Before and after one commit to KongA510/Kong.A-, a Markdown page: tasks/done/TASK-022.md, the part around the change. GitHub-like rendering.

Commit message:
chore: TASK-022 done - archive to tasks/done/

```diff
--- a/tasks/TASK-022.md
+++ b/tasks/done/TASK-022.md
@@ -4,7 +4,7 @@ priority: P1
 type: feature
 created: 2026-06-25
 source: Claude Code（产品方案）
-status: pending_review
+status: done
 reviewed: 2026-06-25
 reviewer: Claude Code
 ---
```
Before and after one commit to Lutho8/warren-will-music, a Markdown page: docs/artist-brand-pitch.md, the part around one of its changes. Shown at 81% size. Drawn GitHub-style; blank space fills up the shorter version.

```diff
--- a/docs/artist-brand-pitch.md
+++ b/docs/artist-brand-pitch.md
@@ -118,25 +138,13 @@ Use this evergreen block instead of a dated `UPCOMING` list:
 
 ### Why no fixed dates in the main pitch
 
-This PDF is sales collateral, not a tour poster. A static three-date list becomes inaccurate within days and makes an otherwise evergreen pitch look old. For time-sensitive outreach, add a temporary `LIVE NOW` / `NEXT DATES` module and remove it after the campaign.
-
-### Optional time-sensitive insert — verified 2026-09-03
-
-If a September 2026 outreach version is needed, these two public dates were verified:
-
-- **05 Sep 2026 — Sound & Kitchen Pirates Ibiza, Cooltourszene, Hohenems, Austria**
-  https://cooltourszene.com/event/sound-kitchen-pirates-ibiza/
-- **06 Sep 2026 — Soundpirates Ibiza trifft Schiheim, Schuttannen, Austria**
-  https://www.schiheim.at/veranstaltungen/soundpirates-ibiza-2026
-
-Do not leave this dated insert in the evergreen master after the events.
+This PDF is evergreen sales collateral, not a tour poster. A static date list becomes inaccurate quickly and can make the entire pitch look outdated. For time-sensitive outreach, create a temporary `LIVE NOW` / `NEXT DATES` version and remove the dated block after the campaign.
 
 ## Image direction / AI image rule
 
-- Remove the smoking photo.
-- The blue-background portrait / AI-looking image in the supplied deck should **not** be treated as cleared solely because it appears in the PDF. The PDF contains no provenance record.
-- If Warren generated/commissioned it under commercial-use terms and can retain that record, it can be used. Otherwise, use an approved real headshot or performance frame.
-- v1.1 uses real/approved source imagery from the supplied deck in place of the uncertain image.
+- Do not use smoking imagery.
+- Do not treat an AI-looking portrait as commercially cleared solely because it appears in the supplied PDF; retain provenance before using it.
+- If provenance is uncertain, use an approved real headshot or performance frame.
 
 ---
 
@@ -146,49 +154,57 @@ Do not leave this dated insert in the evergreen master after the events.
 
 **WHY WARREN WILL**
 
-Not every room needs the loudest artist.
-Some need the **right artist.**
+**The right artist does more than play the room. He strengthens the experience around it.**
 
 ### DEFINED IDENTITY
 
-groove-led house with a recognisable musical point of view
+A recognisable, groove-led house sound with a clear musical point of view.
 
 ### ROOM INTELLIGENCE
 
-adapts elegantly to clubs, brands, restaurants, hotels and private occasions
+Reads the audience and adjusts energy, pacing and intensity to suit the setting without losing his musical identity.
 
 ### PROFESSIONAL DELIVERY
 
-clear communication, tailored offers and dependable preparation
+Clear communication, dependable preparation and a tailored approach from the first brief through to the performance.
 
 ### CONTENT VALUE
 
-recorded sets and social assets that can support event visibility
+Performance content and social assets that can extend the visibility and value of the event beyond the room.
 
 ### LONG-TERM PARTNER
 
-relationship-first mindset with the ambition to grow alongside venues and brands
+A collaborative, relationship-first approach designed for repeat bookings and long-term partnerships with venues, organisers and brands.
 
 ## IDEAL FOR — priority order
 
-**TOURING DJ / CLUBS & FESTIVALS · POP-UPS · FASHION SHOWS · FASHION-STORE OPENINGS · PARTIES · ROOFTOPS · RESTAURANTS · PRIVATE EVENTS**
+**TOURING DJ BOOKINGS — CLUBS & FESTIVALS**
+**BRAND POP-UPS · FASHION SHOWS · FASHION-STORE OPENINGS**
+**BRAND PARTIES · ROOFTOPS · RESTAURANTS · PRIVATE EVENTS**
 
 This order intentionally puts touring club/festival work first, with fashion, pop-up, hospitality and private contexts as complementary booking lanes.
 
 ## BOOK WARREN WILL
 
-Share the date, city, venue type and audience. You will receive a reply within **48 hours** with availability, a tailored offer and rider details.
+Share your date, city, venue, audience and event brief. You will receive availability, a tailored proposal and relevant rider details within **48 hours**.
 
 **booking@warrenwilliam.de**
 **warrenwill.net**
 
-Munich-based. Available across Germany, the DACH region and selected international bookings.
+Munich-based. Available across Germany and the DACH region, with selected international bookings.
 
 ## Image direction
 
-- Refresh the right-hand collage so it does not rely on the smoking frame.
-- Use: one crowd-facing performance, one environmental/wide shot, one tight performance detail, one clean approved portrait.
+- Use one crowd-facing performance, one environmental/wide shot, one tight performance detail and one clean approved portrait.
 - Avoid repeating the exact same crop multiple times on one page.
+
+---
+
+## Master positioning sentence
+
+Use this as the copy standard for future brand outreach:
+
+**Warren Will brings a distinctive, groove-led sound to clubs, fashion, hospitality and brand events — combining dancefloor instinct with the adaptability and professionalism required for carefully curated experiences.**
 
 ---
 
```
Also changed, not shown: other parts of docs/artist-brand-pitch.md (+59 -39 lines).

WHAT IS REQUIRED => Lines with "based" in them are what the answer must contain; copy each from the records above.

RESULT =>
-Munich-based. Available across Germany, the DACH region and selected international bookings.
+Munich-based. Available across Germany and the DACH region, with selected international bookings.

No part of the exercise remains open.